Salisbury Battalion Chief Baker rolls again with Carolina Brotherhood

Published 12:00 am Tuesday, August 5, 2014

SALISBURY — He’s back in the saddle.
Salisbury Fire Department Battalion Chief Jay Baker jumped on his trusty bicycle and departed Raleigh this morning with other Carolina Brotherhood firefighters, police officers and emergency personnel for a 400-plus mile, weeklong journey that will end in Charleston, S.C., Saturday.
This is the third year in a row Baker has raised funds and ridden the entire trip, which provides emotional and financial support for the families of those lost in the line of duty in the past year in the Carolinas.
The group departed from the N.C. Fallen Fighters Memorial in Nash Park, Raleigh.
The 2014 ride is dedicated to 10 men who died last year. They include:
• Chief Scott Morrison, Knotts Island Volunteer Fire Department.
• Firefighter Tony Baker, Mountain View Volunteer Fire Department.
• Capt. David Heath, New Hanover County Fire Rescue.
• Firefighter Jon Schondelmayer, Swift Creek Rural Fire Department.
• Chief Jeffery Fields, Youngsville Volunteer Fire Department.
• Police Officer Robert Bingaman, Asheville Police Department.
• Firefighter Michael Broz, Dorchester County (S.C.) Fire Department.
• Loris (S.C.) Fire Chief Rodney Hardee.
• Deputy Sheriff Joseph Antwine, Florence County (S.C.) Sheriff’s Office.
• Deputy Sheriff Tim Causey, Horry County (S.C.) Sheriff’s Office.
Baker rode in the inaugural Carolina Brotherhood trip in 2012, and he has relied on the same bicycle — except for the replacement of tires — each of the three years.
Several of this year’s Carolina Brotherhood riders and support team members stopped by the Salisbury Fire Department Monday afternoon to pick up Baker and his gear before heading to Raleigh for a send-off dinner Monday night.
Baker said the annual cycling trips, which often include some arduous sections, are missions of support for the families who have lost loved ones. A side benefit is the good fellowship, bonding and networking that happens each trip and continues throughout the year among the men and women who participate, Baker said.

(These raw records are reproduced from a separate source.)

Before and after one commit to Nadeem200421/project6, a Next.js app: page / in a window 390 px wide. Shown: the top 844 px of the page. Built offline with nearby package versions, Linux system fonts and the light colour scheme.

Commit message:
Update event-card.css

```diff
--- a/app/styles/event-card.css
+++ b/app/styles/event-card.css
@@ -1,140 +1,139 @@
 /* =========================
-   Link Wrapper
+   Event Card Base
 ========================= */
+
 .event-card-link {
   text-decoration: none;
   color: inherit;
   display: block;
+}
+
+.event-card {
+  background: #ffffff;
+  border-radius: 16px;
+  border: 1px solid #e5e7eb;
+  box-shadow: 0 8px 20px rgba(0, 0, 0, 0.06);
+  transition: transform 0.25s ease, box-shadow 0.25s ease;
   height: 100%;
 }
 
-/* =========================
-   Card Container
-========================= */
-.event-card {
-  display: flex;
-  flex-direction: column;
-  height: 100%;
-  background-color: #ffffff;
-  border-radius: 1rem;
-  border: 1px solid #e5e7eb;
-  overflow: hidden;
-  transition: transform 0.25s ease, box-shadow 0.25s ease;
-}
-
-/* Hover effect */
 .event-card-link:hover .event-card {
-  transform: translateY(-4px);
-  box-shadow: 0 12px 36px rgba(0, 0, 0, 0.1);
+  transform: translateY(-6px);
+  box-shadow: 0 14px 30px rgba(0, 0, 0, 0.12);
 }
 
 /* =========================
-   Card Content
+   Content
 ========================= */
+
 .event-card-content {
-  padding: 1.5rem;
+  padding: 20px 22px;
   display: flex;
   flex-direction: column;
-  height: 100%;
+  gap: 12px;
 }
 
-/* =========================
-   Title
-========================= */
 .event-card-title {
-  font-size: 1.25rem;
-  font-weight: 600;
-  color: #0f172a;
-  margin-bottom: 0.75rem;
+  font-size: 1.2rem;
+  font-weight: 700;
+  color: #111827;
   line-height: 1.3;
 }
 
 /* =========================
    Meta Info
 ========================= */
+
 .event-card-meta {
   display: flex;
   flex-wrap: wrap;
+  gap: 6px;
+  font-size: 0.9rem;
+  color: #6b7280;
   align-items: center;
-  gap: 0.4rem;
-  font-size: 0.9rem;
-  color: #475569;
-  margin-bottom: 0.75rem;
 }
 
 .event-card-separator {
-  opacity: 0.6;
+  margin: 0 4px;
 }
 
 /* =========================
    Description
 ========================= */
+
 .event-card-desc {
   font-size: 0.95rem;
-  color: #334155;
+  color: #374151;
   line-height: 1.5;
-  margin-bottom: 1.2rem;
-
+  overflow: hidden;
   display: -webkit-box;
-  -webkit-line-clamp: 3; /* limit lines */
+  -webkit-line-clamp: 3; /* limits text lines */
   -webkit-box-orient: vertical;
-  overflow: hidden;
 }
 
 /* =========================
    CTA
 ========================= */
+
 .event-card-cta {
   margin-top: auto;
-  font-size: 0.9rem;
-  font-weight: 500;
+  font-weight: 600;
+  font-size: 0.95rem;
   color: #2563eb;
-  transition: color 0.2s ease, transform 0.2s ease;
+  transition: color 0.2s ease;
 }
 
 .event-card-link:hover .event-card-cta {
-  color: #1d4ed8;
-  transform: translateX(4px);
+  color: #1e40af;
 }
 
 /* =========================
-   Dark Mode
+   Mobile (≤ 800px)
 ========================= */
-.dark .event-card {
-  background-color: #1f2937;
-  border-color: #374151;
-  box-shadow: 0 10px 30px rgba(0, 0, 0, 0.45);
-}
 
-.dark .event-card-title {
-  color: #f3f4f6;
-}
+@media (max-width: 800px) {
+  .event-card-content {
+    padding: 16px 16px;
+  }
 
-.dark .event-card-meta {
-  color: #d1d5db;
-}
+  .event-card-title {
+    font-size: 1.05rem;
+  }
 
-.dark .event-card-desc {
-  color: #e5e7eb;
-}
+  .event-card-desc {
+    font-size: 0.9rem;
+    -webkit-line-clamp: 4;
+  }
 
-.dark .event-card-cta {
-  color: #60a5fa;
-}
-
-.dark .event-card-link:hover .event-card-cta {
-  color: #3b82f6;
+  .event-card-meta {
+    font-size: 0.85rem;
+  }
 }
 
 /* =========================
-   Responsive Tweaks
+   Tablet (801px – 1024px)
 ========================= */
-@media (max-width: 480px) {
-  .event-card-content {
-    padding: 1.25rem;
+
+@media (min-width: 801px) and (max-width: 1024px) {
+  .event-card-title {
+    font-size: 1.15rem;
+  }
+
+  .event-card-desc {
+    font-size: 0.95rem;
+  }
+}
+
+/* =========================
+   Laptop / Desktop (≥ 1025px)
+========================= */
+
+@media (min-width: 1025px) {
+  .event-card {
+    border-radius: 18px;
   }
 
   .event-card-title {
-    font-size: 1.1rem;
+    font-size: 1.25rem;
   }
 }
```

Baker, 48, is usually one of the older riders. He said he tried to average 75 to 100 miles a week as part of his training leading up to this year’s ride.
The participants must use their own personal time to take part in the event. Baker said two of his coworkers agreed to split his scheduled shift Wednesday, and he took a personal leave day for this coming Saturday.
Today’s leg is 60 miles from Raleigh to Fayetteville.
Wednesday’s leg goes 87 miles from Fayetteville to Wilmington.
Thursday’s trip takes in 88 miles and goes from Wilmington to Loris, S.C.
Friday the bikers go from Loris to Lake City, S.C. — a distance of 71 miles.
Saturday’s final leg goes 115 miles from Lake City to Charleston.
The core group of riders is usually about 30, with others in support positions.
Besides Baker, participants this year come from Raleigh, Asheville, Charlotte, Gastonia, Wilson, Charleston, Columbia, S.C., and Wilmington. The group also includes a Blue Ridge Park ranger and three participants from Florida.
The riders and support teams usually stay overnight at local fire stations or other community centers. Rest stations also are set up in key towns along the route.
Baker said the riders are treated so well along the route it‘s possible to gain weight during the trip.
Departure time each day is 8 a.m., and riders shoot for an arrival time in each overnight station at about 4 p.m.
It has been a big year for Baker, who also is fire chief for Spencer. This spring, Baker graduated with a bachelor’s degree in business from Catawba College after several years of attending night classes.
In the previous two Carolina Brotherhood trips, Baker had to take along some of his college homework and tackle it at night. He’ll still have a little bit of work each evening, Baker said, keeping in contact and taking care of some things back in Salisbury.
You can follow the group’s progress on Twitter (@CarolinaBHood), and riders are using the hashtag #CBH14.
You also can like and support the team on Facebook at
A Global Positioning Satellite link, established on the “Rider Tracker” tab on Carolina Brotherhood’s website (, allows people to follow the cyclists in real time.
Donations also can be taken through the website.
Contact Mark Wineka at 704-797-4263.